In another “cost-cutting” measure, the Polk County Jail will no longer provide free underwear to its inmates.Normally, when an inmate is booked in the jail, they are given an orange shirt, orange pants and underwear.

In order to save money, Polk County Sheriff Grady Judd has proposed making males inmates pay if they want their “tighty whities.”

The cost-saving measure was part of the sheriff’s 2011-2012 budget he presented to county commissioners Thursday afternoon. Judd said it will save the county $45,000.

Although women behind bars will still be provided underwear, the men will have to pay.

“For those who don’t want to pay, they can let the breeze blow up one leg and out the other,” Judd said (in classic Grady Judd fashion).

The idea drew smiles from several county commissioners and laughter from the crowd.

“You and I buy it at the store. So, if they want it, they can buy it,” he said. Judd said they are also cutting eleven (11) positions, including six (6) supervisors.

Judd says while his department is doing more with less, his highest priority remains keeping the people of Polk County safe.

Judd said the new policy will not cause the quality of service from the department to go down.

“None of these cuts will keep us from answering the call,” Judd said.

FYI — As for the underwear, it’s about $2.50 for briefs and $4.50 for boxers.

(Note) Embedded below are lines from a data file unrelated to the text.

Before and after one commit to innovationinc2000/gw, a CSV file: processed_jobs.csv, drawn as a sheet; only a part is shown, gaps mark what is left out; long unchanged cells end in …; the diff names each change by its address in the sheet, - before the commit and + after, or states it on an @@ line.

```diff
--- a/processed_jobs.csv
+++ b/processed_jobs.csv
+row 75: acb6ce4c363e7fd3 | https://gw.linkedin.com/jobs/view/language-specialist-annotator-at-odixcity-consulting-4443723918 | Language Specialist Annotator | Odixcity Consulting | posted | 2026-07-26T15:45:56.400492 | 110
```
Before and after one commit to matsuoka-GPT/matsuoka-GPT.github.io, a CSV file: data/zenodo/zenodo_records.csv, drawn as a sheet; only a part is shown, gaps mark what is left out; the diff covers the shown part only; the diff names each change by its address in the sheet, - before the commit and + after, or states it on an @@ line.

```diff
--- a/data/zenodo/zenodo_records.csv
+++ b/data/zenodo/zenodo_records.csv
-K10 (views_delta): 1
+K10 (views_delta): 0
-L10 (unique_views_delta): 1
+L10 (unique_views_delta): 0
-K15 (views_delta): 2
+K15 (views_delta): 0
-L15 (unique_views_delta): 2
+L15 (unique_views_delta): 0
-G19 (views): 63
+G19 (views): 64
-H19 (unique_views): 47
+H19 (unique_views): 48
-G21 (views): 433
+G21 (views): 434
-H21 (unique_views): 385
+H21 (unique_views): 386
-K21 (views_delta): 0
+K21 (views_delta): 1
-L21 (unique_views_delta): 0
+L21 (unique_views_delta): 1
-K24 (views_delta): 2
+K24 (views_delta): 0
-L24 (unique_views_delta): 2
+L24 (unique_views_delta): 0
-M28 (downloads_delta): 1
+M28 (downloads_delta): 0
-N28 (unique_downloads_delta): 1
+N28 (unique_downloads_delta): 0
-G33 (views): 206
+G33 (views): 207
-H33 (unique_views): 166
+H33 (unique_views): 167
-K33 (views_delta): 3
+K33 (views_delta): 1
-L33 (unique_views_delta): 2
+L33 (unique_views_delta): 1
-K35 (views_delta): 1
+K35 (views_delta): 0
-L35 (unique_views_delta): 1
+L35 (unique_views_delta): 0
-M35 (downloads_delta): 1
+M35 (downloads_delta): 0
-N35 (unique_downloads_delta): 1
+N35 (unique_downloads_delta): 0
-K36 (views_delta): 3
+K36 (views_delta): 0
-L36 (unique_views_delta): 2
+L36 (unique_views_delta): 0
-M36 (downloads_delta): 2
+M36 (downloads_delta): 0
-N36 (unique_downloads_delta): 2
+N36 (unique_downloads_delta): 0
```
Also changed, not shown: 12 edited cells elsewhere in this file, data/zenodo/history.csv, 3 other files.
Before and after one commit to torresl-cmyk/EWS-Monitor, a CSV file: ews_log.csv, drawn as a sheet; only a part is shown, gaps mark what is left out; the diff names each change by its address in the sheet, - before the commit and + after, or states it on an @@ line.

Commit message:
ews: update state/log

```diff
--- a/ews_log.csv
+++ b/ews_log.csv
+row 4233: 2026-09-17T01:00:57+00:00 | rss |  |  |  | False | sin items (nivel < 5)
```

The choice is up to the inmates.

“We give our inmates choices at our jail,” he said.

The new underwear rule will breeze into effect Aug. 1st.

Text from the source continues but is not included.